ai???Weai??i??re taking it slow and following the best practices of other agencies who have put in similar systems,ai??? Madill said. ai???We want to make sure we get it right for our customers.ai???

bconstantineau@vancouversun.com

Comments

4 Responses to “TransLink’s ridership down and has a surplus”
  1. jim says:

    I tried to make using transit a regular thing for me, but it doesn’t work. It takes far longer, and costs a lot more then driving. When the government spends all it’s money on building highways and bridges, rather then transit, of course transit isn’t going to work as well.

  2. zweisystem says:

    The problem I suspect is that transit is being planned on a 1950′s and 60′s template, where streetcars and trams were thought to be on their way out. The government and many academics bought into the the light-metro way of doing things, where you have a fast spinal route fed by buses, which means the transit customer had to transfer 1 or more times per trip. The problem with that is transit customers hate to transfer and when transit customers have to transfer 2 or more times per journey, they really want to take the car instead.

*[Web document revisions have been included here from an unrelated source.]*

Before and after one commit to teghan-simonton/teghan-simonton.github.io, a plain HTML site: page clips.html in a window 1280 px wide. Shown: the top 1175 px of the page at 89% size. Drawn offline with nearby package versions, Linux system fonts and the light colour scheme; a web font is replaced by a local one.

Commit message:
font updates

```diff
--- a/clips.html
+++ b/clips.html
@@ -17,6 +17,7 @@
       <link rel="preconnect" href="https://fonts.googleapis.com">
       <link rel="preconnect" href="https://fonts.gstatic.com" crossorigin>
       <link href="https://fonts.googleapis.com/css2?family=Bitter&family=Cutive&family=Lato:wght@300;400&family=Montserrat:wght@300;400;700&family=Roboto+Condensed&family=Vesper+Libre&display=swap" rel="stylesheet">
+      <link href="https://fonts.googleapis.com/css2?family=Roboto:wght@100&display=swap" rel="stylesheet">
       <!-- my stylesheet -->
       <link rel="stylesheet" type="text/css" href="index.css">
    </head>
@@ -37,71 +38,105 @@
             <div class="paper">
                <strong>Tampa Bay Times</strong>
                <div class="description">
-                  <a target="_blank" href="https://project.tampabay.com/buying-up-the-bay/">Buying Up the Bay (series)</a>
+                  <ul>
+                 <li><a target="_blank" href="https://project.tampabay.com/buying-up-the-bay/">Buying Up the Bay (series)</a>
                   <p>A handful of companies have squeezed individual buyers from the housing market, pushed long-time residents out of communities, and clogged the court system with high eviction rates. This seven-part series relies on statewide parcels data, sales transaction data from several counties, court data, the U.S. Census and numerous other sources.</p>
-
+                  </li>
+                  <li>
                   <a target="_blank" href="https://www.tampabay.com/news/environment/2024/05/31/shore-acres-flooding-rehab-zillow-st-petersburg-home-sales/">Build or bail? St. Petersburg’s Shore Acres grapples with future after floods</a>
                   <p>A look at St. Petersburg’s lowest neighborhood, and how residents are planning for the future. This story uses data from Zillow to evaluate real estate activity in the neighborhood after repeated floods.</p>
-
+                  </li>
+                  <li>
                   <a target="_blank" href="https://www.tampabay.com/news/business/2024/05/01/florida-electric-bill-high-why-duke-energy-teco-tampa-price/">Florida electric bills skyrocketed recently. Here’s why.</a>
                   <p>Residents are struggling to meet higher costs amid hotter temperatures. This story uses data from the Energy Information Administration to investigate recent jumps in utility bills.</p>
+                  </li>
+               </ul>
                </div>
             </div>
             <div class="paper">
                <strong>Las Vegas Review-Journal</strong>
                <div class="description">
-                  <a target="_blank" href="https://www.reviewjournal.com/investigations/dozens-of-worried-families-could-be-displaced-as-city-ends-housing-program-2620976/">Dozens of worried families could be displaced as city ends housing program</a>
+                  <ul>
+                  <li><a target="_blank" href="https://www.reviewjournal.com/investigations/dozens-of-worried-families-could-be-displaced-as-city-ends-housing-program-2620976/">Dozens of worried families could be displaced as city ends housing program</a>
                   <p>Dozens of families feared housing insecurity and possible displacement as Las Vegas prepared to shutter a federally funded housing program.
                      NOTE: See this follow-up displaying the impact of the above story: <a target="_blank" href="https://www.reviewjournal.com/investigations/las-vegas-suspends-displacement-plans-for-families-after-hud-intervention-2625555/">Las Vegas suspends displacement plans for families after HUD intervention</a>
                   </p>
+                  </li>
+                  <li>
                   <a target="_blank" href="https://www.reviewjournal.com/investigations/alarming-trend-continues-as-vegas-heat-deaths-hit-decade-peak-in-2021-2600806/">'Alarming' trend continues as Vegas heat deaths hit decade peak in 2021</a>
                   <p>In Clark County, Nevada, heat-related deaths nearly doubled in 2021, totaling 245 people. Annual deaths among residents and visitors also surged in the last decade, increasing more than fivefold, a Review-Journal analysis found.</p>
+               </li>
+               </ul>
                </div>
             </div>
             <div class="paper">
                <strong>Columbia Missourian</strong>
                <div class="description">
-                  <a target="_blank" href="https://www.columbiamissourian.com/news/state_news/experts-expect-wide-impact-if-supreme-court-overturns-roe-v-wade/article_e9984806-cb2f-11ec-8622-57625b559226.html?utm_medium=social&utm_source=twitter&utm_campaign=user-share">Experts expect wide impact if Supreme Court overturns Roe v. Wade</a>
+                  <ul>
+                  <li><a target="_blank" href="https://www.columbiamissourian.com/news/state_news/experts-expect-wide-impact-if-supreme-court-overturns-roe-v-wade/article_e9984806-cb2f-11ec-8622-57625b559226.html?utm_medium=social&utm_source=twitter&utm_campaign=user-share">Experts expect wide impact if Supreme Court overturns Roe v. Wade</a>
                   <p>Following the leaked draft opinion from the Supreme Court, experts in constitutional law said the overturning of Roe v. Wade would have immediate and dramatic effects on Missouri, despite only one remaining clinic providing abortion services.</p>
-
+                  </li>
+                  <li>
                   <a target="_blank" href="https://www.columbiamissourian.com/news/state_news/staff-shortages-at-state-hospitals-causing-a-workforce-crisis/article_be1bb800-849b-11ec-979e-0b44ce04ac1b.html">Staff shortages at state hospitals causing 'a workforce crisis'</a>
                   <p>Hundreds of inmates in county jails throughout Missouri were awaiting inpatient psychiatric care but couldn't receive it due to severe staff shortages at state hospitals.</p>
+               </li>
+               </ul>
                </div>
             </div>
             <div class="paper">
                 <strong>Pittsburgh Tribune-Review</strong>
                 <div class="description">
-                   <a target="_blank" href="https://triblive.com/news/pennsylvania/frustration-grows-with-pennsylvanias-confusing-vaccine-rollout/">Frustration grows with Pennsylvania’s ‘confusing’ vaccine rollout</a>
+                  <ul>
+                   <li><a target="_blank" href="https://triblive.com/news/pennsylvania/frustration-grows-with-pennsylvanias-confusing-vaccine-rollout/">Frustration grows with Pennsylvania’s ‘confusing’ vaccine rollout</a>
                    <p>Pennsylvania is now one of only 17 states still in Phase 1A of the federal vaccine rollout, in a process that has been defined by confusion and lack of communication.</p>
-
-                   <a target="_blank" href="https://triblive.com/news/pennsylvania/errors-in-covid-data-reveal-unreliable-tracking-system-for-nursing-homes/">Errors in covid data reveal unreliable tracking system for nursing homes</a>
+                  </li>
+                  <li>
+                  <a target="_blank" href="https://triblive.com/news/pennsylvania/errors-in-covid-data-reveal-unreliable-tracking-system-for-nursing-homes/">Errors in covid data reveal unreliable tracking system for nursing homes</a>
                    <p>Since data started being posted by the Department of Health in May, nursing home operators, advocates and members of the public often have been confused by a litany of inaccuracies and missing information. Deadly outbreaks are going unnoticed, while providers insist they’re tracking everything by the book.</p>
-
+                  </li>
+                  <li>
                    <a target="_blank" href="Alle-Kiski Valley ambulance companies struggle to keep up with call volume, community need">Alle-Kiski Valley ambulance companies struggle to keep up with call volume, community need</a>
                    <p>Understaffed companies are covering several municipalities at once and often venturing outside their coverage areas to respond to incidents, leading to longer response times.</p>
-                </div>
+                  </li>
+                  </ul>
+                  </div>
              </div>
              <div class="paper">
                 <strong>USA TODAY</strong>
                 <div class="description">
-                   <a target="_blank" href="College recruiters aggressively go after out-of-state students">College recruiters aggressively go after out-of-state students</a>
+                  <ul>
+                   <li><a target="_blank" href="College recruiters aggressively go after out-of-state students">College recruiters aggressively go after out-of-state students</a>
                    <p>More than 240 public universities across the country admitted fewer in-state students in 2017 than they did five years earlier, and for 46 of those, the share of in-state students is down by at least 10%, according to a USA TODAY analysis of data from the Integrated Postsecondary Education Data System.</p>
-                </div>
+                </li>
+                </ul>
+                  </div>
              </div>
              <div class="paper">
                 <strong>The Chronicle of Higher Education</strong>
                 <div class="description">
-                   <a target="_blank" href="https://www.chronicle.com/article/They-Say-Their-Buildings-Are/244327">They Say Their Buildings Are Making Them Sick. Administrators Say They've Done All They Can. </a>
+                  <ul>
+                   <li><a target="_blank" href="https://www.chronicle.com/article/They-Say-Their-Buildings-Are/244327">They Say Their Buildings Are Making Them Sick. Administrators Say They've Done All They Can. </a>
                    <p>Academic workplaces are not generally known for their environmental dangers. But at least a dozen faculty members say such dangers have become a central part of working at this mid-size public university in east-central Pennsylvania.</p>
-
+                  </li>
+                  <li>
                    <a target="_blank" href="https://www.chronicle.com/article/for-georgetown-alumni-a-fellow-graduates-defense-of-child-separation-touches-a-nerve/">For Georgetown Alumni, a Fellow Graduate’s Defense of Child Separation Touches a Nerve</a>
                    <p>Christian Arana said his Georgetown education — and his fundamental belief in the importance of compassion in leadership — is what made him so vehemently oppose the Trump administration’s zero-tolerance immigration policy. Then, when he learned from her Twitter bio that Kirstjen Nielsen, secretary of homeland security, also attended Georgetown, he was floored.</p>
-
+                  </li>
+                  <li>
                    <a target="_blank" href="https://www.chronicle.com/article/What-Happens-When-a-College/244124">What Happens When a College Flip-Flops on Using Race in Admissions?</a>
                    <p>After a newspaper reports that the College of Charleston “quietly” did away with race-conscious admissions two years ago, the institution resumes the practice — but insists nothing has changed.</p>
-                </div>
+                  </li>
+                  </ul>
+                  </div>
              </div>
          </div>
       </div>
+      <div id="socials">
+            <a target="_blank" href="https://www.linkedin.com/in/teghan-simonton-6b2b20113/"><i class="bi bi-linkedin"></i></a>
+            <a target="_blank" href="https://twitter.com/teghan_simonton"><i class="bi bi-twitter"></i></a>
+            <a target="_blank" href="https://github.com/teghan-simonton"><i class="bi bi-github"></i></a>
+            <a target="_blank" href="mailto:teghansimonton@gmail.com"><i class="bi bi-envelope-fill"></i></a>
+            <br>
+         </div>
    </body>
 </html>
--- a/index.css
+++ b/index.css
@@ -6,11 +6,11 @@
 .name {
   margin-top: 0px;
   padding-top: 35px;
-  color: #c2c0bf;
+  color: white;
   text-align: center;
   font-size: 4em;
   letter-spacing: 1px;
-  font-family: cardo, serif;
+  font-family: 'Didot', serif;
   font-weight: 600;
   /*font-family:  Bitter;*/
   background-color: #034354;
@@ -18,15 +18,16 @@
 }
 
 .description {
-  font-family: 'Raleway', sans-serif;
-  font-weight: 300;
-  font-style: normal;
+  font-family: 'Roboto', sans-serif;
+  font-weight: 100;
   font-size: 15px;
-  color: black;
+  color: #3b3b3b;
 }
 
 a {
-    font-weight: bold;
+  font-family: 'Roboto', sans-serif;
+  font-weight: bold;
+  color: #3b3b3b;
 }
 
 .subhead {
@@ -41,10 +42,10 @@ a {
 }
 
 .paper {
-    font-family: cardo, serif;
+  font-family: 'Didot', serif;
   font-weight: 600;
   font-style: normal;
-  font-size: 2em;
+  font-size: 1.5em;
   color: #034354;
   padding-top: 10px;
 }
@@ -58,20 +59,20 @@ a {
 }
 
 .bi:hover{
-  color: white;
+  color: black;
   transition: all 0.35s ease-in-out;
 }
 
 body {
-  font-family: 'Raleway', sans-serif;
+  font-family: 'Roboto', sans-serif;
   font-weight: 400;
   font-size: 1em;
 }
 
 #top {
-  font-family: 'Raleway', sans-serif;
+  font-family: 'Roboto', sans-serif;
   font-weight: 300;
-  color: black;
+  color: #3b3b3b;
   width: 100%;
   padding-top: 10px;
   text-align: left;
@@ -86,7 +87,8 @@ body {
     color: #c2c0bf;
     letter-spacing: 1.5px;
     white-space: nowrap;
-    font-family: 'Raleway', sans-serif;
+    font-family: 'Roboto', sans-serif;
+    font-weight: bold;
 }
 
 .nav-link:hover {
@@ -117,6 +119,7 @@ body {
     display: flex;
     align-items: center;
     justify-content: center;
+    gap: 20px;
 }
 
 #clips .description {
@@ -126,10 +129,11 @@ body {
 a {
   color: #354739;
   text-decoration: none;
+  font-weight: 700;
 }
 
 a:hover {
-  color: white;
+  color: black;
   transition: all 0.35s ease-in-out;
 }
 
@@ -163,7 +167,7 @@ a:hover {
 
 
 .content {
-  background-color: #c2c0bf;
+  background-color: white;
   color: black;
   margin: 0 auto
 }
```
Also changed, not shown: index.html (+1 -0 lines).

    Our transit system is being planned by people who never got past the Edsel and have remained blind deaf and dumb with modern LRT.

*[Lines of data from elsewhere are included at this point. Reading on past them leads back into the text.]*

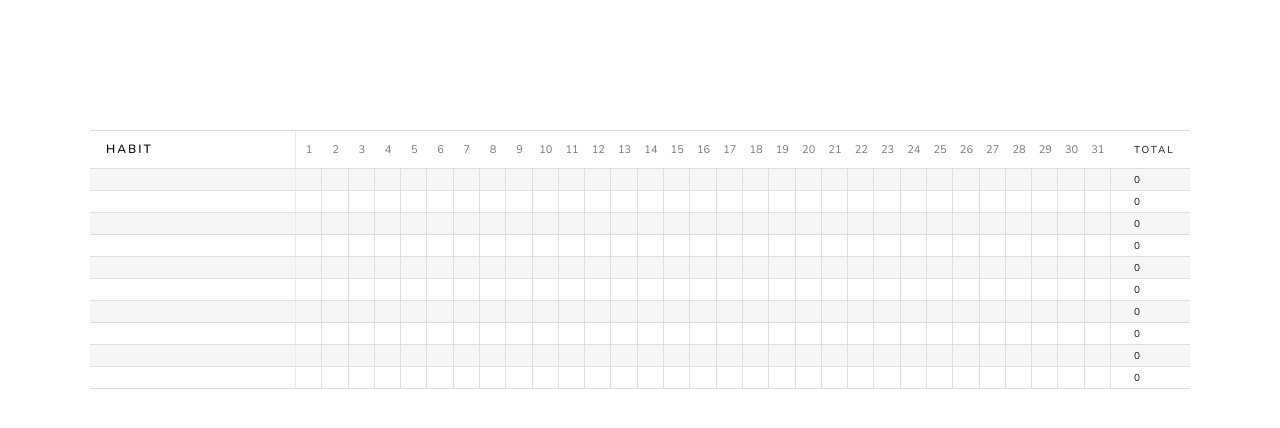
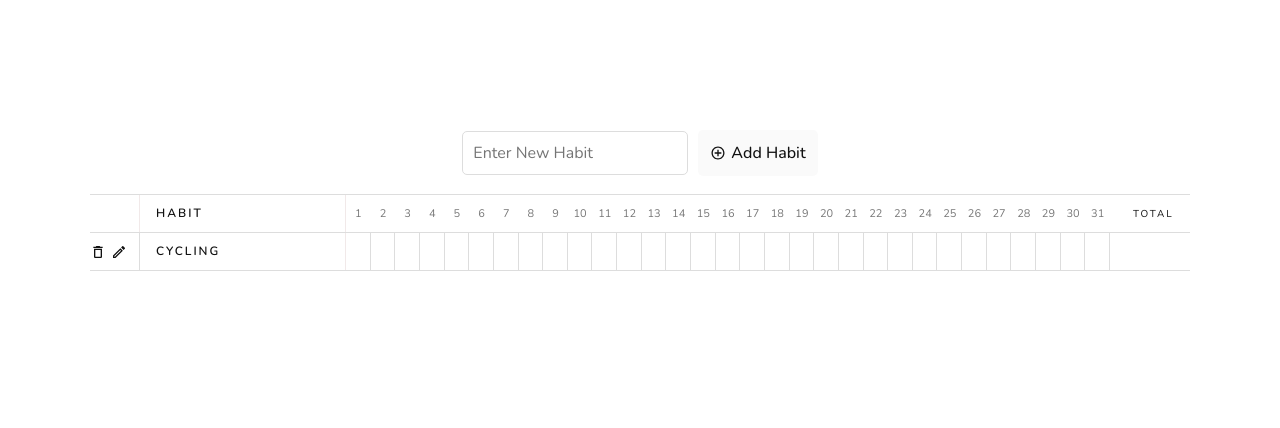
Before and after one commit to nsaini-05/habit-tracker, a React (Vite) app: page / in a window 1280 px wide. Shown: the top 428 px of the page. Built offline with nearby package versions, Linux system fonts and the light colour scheme.

Commit message:
Added Context & Actions Column

```diff
--- a/src/App.jsx
+++ b/src/App.jsx
@@ -1,38 +1,18 @@
+import Habits from "./components/Habits/Habits";
 import Header from "./components/Header/Header";
-import HabitRow from "./components/HabitRow/HabitRow";
-import { useState } from "react";
+import InputForm from "./components/InputForm/InputForm";
+import { HabitsProvider } from "./contexts/HabitsContext";
 function App() {
-  const [habits, setHabits] = useState(() => {
-    const localData = localStorage.getItem("habits");
-    const sampleInput = Array.from({ length: 10 }).map((_, index) => {
-      return {
-        id: index,
-        name: "",
-        dates: [],
-      };
-    });
-    return localData ? JSON.parse(localData) : sampleInput;
-  });
-
   return (
-    <div>
-      <div className="main-container">
-        <Header />
-        {habits.length > 0 && (
-          <div className="habitsContainer">
-            {habits.map((habit) => {
-              return (
-                <HabitRow
-                  habitData={habit}
-                  key={habit.id}
-                  setHabits={setHabits}
-                />
-              );
-            })}
-          </div>
-        )}
+    <HabitsProvider>
+      <div className="centered-container">
+        <InputForm />
+        <main className="main-container">
+          <Header />
+          <Habits />
+        </main>
       </div>
-    </div>
+    </HabitsProvider>
   );
 }
 
--- a/src/components/HabitRow/HabitRow.jsx
+++ b/src/components/HabitRow/HabitRow.jsx
@@ -1,9 +1,14 @@
 import styles from "./HabitRow.module.css";
 import { IoMdCheckmark } from "react-icons/io";
+import { MdDeleteOutline } from "react-icons/md";
+import { MdOutlineEdit } from "react-icons/md";
+import { useContext } from "react";
+import { HabitsContext } from "../../contexts/HabitsContext";
 
 const boxesArray = Array.from({ length: 31 });
 
-function HabitRow({ habitData, setHabits }) {
+function HabitRow({ habitData }) {
+  const { setUpdateHabit, setHabits } = useContext(HabitsContext);
   const hanldeOnClick = (id, index) => {
     const newDate = index + 1;
     setHabits((habits) => {
@@ -21,7 +26,14 @@ function HabitRow({ habitData, setHabits }) {
   };
   return (
     <div className="row">
-      <div className="title">{habitData.name}</div>
+      <div className={styles.actionButtons}>
+        <MdDeleteOutline size="1.6rem" />{" "}
+        <MdOutlineEdit
+          size="1.6rem"
+          onClick={() => setUpdateHabit(habitData)}
+        />
+      </div>
+      <div className={`title`}>{habitData.name} </div>
       <div className="datesContainer">
         {boxesArray.map((_, index) => (
           <div
@@ -34,10 +46,9 @@ function HabitRow({ habitData, setHabits }) {
           </div>
         ))}
       </div>
-      {/* {habitData.dates.length > 0 && (
+      {habitData.dates.length > 0 && (
         <div className="total">{habitData.dates.length}</div>
-      )} */}
-      <div className="total">{habitData.dates.length}</div>
+      )}
     </div>
   );
 }
--- a/src/components/HabitRow/HabitRow.module.css
+++ b/src/components/HabitRow/HabitRow.module.css
@@ -11,3 +11,10 @@
 .checkbox:hover {
   border: 1px solid #111111;
 }
+
+.actionButtons {
+  display: flex;
+  align-items: center;
+  border-right: 1px solid #ddd;
+  gap: 5px;
+}
--- /dev/null
+++ b/src/components/Habits/Habits.jsx
@@ -0,0 +1,25 @@
+import { useContext } from "react";
+import { HabitsContext } from "../../contexts/HabitsContext";
+import HabitRow from "../HabitRow/HabitRow";
+function Habits() {
+  const { habits, setHabits } = useContext(HabitsContext);
+  return (
+    <div>
+      {habits.length > 0 && (
+        <div className="habitsContainer">
+          {habits.map((habit) => {
+            return (
+              <HabitRow
+                habitData={habit}
+                key={habit.id}
+                setHabits={setHabits}
+              />
+            );
+          })}
+        </div>
+      )}
+    </div>
+  );
+}
+
+export default Habits;
--- a/src/components/Header/Header.jsx
+++ b/src/components/Header/Header.jsx
@@ -2,10 +2,10 @@
 import styles from "./Header.module.css";
 function Header() {
   const boxesArray = Array.from({ length: 31 });
-
   return (
     <div>
       <div className="row">
+        <div className="actions"></div>
         <div className="title">Habit</div>
         <div className="datesContainer">
           {boxesArray.map((_, index) => (
--- a/src/components/Header/Header.module.css
+++ b/src/components/Header/Header.module.css
@@ -1,6 +1,6 @@
 :global(.row) {
   display: grid;
-  grid-template-columns: 20.6rem 1fr 7.9rem;
+  grid-template-columns: 5rem 20.6rem 1fr 8rem;
   border-bottom: 1px solid #dddddd;
 }
 
@@ -36,3 +36,13 @@
   align-items: center;
   padding-left: 2.3rem;
 }
+
+:global(.actions) {
+  display: flex;
+  align-items: center;
+  border-right: 1px solid #f1e9e9;
+  text-transform: uppercase;
+  letter-spacing: 2px;
+  font-size: 1.2rem;
+  font-weight: 600;
+}
--- /dev/null
+++ b/src/components/InputForm/InputForm.jsx
@@ -0,0 +1,41 @@
+import { useContext, useState } from "react";
+import styles from "./InputForm.module.css";
+import { IoMdAddCircleOutline } from "react-icons/io";
+import { HabitsContext } from "../../contexts/HabitsContext";
+function InputForm() {
+  // eslint-disable-next-line no-unused-vars
+  const { habits, setHabits } = useContext(HabitsContext);
+  const [inputText, setInputText] = useState("");
+
+  const onSubmit = () => {
+    setHabits((habits) => [
+      ...habits,
+      { name: inputText, id: habits.length + 1, dates: [] },
+    ]);
+    setInputText("");
+  };
+  return (
+    <div className={styles.inputContainer}>
+      <input
+        type="text"
+        className={styles.textInput}
+        value={inputText}
+        onChange={(e) => {
+          setInputText(e.target.value);
+        }}
+        placeholder="Enter New Habit"
+      ></input>
+      <button
+        type="submit"
+        className={styles.primary}
+        disabled={inputText === ""}
+        onClick={onSubmit}
+      >
+        <IoMdAddCircleOutline />
+        Add Habit
+      </button>
+    </div>
+  );
+}
+
+export default InputForm;
--- /dev/null
+++ b/src/components/InputForm/InputForm.module.css
@@ -0,0 +1,33 @@
+.inputContainer {
+  margin-bottom: 1.8rem;
+  display: flex;
+  gap: 1rem;
+  justify-content: center;
+  align-items: center;
+}
+
+.textInput {
+  padding: 1rem;
+  font-size: 1.6rem;
+  font-family: inherit;
+  border-radius: 5px;
+  color: inherit;
+  outline: none;
+  border: 1px solid #ddd;
+}
+
+.primary {
+  font-size: 1.6rem;
+  padding: 1.2rem;
+  border-radius: 5px;
+  text-decoration: none;
+  transition: all 0.5s;
+  border: none;
+  cursor: pointer;
+  color: #111;
+  font-family: inherit;
+  font-weight: 500;
+  display: flex;
+  align-items: center;
+  gap: 5px;
+}
--- /dev/null
+++ b/src/contexts/HabitsContext.jsx
@@ -0,0 +1,20 @@
+import { createContext, useState } from "react";
+const HabitsContext = createContext();
+
+const HabitsProvider = ({ children }) => {
+  const [habits, setHabits] = useState(() => {
+    const localData = localStorage.getItem("habits");
+    const sampleInput = [{ id: 100, name: "cycling", dates: [] }];
+    return localData ? JSON.parse(localData) : sampleInput;
+  });
+  const [updateHabit, setUpdateHabit] = useState({});
+  return (
+    <HabitsContext.Provider
+      value={{ habits, setHabits, updateHabit, setUpdateHabit }}
+    >
+      {children}
+    </HabitsContext.Provider>
+  );
+};
+
+export { HabitsProvider, HabitsContext };
--- a/src/index.css
+++ b/src/index.css
@@ -13,13 +13,16 @@ body {
   font-size: 1.6rem;
   color: #111111;
 }
-
-.main-container {
+.centered-container {
   max-width: 110rem;
-  border-top: 1px solid #dddddd;
   margin: 13rem auto;
+  text-align: center;
 }
 
-.habitsContainer .row:nth-child(odd) {
+main {
+  border-top: 1px solid #dddddd;
+}
+
+.habitsContainer .row:nth-child(even) {
   background-color: #f6f6f6;
 }
```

  3. Malcontent says:

    I gave up on Transit of many years of taking the 311 from Scottsdale to where i work in Vancouver, however once they diverted or lets call it what it is being forced into Richmond to take Canada line. I used to get on one bus to work and that was it, now a bus, Canada line and another bus. No thank you. Too inconvenient now. Had no transfers and now two. I bet if they brought back the direct bus from Scottsdale to Downtown it would be full..,, But Translink will not do that as I guess they have to pad Canada line numbers. Now I drive to work.

    Zwei replies: You clearly illustrate the big problem that TransLink refuses to address – forced transfers. Study after study has shown that one can loose up 70% to 80% of potential ridership per transfer. In plain language, if a transit trip has one transfer, 70 to 80 people out of every 100 people will not take transit. For two transfers to complete a transit trip could loose all but 7 to 10 potential customers!

    The more TransLink builds light metro and forces customers to transfer, the fewer people that will take transit!

  4. eric chris says:

    Expect the ridership to crash further for 2014. Transit by TransLink is mostly designed to bring residents doing menial jobs from Surrey into Vancouver for work, BC Lions games and Canucks games. Canucks are going to be junk for a long time and demand from Surrey to go to games is going to fall. TransLink is out of tricks and didn’t have any more students to bribe with almost free transit passes in 2013, hence the drop in ridership which I predicted in past posts.

    Transit is going nowhere fast here. Driving is up, and for the idiots at TransLink to blame the economy for the drop in ridership is actually backwards: transit use increases when the economy tanks as more people can’t afford to drive. Nice try retards at TransLink.